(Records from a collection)
□ □ □ □ □

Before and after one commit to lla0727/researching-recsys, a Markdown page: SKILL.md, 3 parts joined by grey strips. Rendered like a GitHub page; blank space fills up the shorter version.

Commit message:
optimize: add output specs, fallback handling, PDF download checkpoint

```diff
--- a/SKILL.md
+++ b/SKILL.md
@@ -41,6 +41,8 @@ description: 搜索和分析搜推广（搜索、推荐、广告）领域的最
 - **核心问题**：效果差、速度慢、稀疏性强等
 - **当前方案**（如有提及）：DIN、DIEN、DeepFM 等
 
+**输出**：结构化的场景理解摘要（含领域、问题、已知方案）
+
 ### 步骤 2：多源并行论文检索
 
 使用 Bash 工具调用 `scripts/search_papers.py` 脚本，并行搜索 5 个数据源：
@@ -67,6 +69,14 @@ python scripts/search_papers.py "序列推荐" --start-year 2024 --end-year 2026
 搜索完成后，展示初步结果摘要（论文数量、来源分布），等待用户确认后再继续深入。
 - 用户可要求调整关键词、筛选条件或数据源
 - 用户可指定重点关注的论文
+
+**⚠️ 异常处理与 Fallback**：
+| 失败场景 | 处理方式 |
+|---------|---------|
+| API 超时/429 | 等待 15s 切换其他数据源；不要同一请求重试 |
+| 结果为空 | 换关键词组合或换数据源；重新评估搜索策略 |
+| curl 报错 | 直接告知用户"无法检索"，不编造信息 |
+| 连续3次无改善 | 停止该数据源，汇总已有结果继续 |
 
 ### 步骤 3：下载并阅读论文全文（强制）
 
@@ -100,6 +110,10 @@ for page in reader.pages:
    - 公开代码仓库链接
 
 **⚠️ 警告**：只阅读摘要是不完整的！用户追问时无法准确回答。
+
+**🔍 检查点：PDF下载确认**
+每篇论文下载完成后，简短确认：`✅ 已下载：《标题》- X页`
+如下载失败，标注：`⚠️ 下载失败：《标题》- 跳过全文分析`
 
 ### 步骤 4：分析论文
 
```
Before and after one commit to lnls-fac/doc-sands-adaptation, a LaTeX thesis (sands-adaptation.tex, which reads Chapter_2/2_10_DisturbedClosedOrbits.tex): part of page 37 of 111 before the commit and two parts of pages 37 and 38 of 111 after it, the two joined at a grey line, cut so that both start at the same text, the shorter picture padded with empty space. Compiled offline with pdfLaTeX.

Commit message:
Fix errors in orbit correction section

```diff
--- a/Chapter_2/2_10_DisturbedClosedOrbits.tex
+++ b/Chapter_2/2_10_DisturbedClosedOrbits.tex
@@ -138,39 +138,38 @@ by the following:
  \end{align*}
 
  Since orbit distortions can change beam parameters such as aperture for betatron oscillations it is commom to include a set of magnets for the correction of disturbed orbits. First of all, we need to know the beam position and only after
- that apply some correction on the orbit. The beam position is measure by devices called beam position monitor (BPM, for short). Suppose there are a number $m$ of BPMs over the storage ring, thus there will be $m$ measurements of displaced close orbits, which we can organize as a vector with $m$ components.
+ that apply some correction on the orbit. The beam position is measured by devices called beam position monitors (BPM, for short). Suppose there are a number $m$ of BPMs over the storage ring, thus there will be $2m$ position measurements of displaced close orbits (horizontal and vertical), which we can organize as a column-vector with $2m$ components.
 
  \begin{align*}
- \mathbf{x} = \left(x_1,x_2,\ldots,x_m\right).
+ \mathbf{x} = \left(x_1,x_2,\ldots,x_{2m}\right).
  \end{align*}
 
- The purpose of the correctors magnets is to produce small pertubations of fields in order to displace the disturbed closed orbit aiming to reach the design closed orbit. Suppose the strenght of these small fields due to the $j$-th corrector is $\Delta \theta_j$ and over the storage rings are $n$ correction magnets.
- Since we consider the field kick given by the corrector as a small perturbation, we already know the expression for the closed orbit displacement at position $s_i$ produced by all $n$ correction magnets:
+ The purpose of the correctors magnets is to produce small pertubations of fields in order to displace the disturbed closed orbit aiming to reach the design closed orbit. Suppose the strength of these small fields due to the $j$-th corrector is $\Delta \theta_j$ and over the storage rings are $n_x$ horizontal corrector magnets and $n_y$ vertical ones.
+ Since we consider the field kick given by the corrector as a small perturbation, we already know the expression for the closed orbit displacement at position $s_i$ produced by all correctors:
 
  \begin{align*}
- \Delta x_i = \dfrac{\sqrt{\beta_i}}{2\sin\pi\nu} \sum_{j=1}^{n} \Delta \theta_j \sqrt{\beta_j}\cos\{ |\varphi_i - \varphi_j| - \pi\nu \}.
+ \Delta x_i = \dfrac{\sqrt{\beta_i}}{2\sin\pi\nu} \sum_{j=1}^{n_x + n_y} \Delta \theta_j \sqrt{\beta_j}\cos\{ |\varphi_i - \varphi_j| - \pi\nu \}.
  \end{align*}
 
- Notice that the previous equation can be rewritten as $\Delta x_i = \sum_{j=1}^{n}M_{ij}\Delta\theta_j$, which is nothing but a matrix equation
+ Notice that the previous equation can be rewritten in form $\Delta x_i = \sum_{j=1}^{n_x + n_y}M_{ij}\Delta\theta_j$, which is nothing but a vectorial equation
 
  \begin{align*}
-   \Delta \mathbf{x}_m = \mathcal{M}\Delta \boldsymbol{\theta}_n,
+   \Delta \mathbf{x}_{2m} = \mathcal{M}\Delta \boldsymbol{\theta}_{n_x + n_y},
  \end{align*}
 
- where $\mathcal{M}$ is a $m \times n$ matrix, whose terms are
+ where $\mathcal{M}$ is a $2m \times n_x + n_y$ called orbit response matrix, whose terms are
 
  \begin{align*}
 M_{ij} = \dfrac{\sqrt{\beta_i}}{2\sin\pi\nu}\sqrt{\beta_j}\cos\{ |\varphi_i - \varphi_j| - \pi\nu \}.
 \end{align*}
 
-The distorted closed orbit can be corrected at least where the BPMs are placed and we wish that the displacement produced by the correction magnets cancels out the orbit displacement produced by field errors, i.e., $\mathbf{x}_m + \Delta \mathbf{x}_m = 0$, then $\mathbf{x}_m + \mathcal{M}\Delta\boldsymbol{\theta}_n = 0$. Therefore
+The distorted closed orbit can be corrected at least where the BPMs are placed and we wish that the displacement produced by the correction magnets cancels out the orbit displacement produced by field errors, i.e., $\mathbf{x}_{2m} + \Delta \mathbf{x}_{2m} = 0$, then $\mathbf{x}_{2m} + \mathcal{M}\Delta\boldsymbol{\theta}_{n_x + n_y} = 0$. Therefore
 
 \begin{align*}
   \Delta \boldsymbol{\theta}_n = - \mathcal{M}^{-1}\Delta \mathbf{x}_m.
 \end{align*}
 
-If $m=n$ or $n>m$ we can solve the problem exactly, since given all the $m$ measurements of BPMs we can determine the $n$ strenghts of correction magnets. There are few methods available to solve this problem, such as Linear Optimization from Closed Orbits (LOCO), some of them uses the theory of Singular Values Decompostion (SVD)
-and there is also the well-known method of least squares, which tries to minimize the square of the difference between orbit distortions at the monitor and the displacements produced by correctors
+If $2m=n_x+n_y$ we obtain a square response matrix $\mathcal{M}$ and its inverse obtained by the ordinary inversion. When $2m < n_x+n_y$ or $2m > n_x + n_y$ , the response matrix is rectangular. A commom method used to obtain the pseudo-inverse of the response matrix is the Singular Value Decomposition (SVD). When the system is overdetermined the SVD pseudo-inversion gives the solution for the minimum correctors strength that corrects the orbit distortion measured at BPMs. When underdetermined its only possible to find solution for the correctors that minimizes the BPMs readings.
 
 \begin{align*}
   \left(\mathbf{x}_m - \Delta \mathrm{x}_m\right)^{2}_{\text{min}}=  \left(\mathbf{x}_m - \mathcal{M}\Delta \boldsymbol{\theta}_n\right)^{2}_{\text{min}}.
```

□ □ □ □ □

> **Activity**
Each entry shown above should be copied out exactly.

> **Task output**
Before and after one commit to lla0727/researching-recsys, a Markdown page: SKILL.md, 3 parts joined by grey strips. Rendered like a GitHub page; blank space fills up the shorter version.

Commit message:
optimize: add output specs, fallback handling, PDF download checkpoint

```diff
--- a/SKILL.md
+++ b/SKILL.md
@@ -41,6 +41,8 @@ description: 搜索和分析搜推广（搜索、推荐、广告）领域的最
 - **核心问题**：效果差、速度慢、稀疏性强等
 - **当前方案**（如有提及）：DIN、DIEN、DeepFM 等
 
+**输出**：结构化的场景理解摘要（含领域、问题、已知方案）
+
 ### 步骤 2：多源并行论文检索
 
 使用 Bash 工具调用 `scripts/search_papers.py` 脚本，并行搜索 5 个数据源：
@@ -67,6 +69,14 @@ python scripts/search_papers.py "序列推荐" --start-year 2024 --end-year 2026
 搜索完成后，展示初步结果摘要（论文数量、来源分布），等待用户确认后再继续深入。
 - 用户可要求调整关键词、筛选条件或数据源
 - 用户可指定重点关注的论文
+
+**⚠️ 异常处理与 Fallback**：
+| 失败场景 | 处理方式 |
+|---------|---------|
+| API 超时/429 | 等待 15s 切换其他数据源；不要同一请求重试 |
+| 结果为空 | 换关键词组合或换数据源；重新评估搜索策略 |
+| curl 报错 | 直接告知用户"无法检索"，不编造信息 |
+| 连续3次无改善 | 停止该数据源，汇总已有结果继续 |
 
 ### 步骤 3：下载并阅读论文全文（强制）
 
@@ -100,6 +110,10 @@ for page in reader.pages:
    - 公开代码仓库链接
 
 **⚠️ 警告**：只阅读摘要是不完整的！用户追问时无法准确回答。
+
+**🔍 检查点：PDF下载确认**
+每篇论文下载完成后，简短确认：`✅ 已下载：《标题》- X页`
+如下载失败，标注：`⚠️ 下载失败：《标题》- 跳过全文分析`
 
 ### 步骤 4：分析论文
 
```
Before and after one commit to lnls-fac/doc-sands-adaptation, a LaTeX thesis (sands-adaptation.tex, which reads Chapter_2/2_10_DisturbedClosedOrbits.tex): part of page 37 of 111 before the commit and two parts of pages 37 and 38 of 111 after it, the two joined at a grey line, cut so that both start at the same text, the shorter picture padded with empty space. Compiled offline with pdfLaTeX.

Commit message:
Fix errors in orbit correction section

```diff
--- a/Chapter_2/2_10_DisturbedClosedOrbits.tex
+++ b/Chapter_2/2_10_DisturbedClosedOrbits.tex
@@ -138,39 +138,38 @@ by the following:
  \end{align*}
 
  Since orbit distortions can change beam parameters such as aperture for betatron oscillations it is commom to include a set of magnets for the correction of disturbed orbits. First of all, we need to know the beam position and only after
- that apply some correction on the orbit. The beam position is measure by devices called beam position monitor (BPM, for short). Suppose there are a number $m$ of BPMs over the storage ring, thus there will be $m$ measurements of displaced close orbits, which we can organize as a vector with $m$ components.
+ that apply some correction on the orbit. The beam position is measured by devices called beam position monitors (BPM, for short). Suppose there are a number $m$ of BPMs over the storage ring, thus there will be $2m$ position measurements of displaced close orbits (horizontal and vertical), which we can organize as a column-vector with $2m$ components.
 
  \begin{align*}
- \mathbf{x} = \left(x_1,x_2,\ldots,x_m\right).
+ \mathbf{x} = \left(x_1,x_2,\ldots,x_{2m}\right).
  \end{align*}
 
- The purpose of the correctors magnets is to produce small pertubations of fields in order to displace the disturbed closed orbit aiming to reach the design closed orbit. Suppose the strenght of these small fields due to the $j$-th corrector is $\Delta \theta_j$ and over the storage rings are $n$ correction magnets.
- Since we consider the field kick given by the corrector as a small perturbation, we already know the expression for the closed orbit displacement at position $s_i$ produced by all $n$ correction magnets:
+ The purpose of the correctors magnets is to produce small pertubations of fields in order to displace the disturbed closed orbit aiming to reach the design closed orbit. Suppose the strength of these small fields due to the $j$-th corrector is $\Delta \theta_j$ and over the storage rings are $n_x$ horizontal corrector magnets and $n_y$ vertical ones.
+ Since we consider the field kick given by the corrector as a small perturbation, we already know the expression for the closed orbit displacement at position $s_i$ produced by all correctors:
 
  \begin{align*}
- \Delta x_i = \dfrac{\sqrt{\beta_i}}{2\sin\pi\nu} \sum_{j=1}^{n} \Delta \theta_j \sqrt{\beta_j}\cos\{ |\varphi_i - \varphi_j| - \pi\nu \}.
+ \Delta x_i = \dfrac{\sqrt{\beta_i}}{2\sin\pi\nu} \sum_{j=1}^{n_x + n_y} \Delta \theta_j \sqrt{\beta_j}\cos\{ |\varphi_i - \varphi_j| - \pi\nu \}.
  \end{align*}
 
- Notice that the previous equation can be rewritten as $\Delta x_i = \sum_{j=1}^{n}M_{ij}\Delta\theta_j$, which is nothing but a matrix equation
+ Notice that the previous equation can be rewritten in form $\Delta x_i = \sum_{j=1}^{n_x + n_y}M_{ij}\Delta\theta_j$, which is nothing but a vectorial equation
 
  \begin{align*}
-   \Delta \mathbf{x}_m = \mathcal{M}\Delta \boldsymbol{\theta}_n,
+   \Delta \mathbf{x}_{2m} = \mathcal{M}\Delta \boldsymbol{\theta}_{n_x + n_y},
  \end{align*}
 
- where $\mathcal{M}$ is a $m \times n$ matrix, whose terms are
+ where $\mathcal{M}$ is a $2m \times n_x + n_y$ called orbit response matrix, whose terms are
 
  \begin{align*}
 M_{ij} = \dfrac{\sqrt{\beta_i}}{2\sin\pi\nu}\sqrt{\beta_j}\cos\{ |\varphi_i - \varphi_j| - \pi\nu \}.
 \end{align*}
 
-The distorted closed orbit can be corrected at least where the BPMs are placed and we wish that the displacement produced by the correction magnets cancels out the orbit displacement produced by field errors, i.e., $\mathbf{x}_m + \Delta \mathbf{x}_m = 0$, then $\mathbf{x}_m + \mathcal{M}\Delta\boldsymbol{\theta}_n = 0$. Therefore
+The distorted closed orbit can be corrected at least where the BPMs are placed and we wish that the displacement produced by the correction magnets cancels out the orbit displacement produced by field errors, i.e., $\mathbf{x}_{2m} + \Delta \mathbf{x}_{2m} = 0$, then $\mathbf{x}_{2m} + \mathcal{M}\Delta\boldsymbol{\theta}_{n_x + n_y} = 0$. Therefore
 
 \begin{align*}
   \Delta \boldsymbol{\theta}_n = - \mathcal{M}^{-1}\Delta \mathbf{x}_m.
 \end{align*}
 
-If $m=n$ or $n>m$ we can solve the problem exactly, since given all the $m$ measurements of BPMs we can determine the $n$ strenghts of correction magnets. There are few methods available to solve this problem, such as Linear Optimization from Closed Orbits (LOCO), some of them uses the theory of Singular Values Decompostion (SVD)
-and there is also the well-known method of least squares, which tries to minimize the square of the difference between orbit distortions at the monitor and the displacements produced by correctors
+If $2m=n_x+n_y$ we obtain a square response matrix $\mathcal{M}$ and its inverse obtained by the ordinary inversion. When $2m < n_x+n_y$ or $2m > n_x + n_y$ , the response matrix is rectangular. A commom method used to obtain the pseudo-inverse of the response matrix is the Singular Value Decomposition (SVD). When the system is overdetermined the SVD pseudo-inversion gives the solution for the minimum correctors strength that corrects the orbit distortion measured at BPMs. When underdetermined its only possible to find solution for the correctors that minimizes the BPMs readings.
 
 \begin{align*}
   \left(\mathbf{x}_m - \Delta \mathrm{x}_m\right)^{2}_{\text{min}}=  \left(\mathbf{x}_m - \mathcal{M}\Delta \boldsymbol{\theta}_n\right)^{2}_{\text{min}}.
```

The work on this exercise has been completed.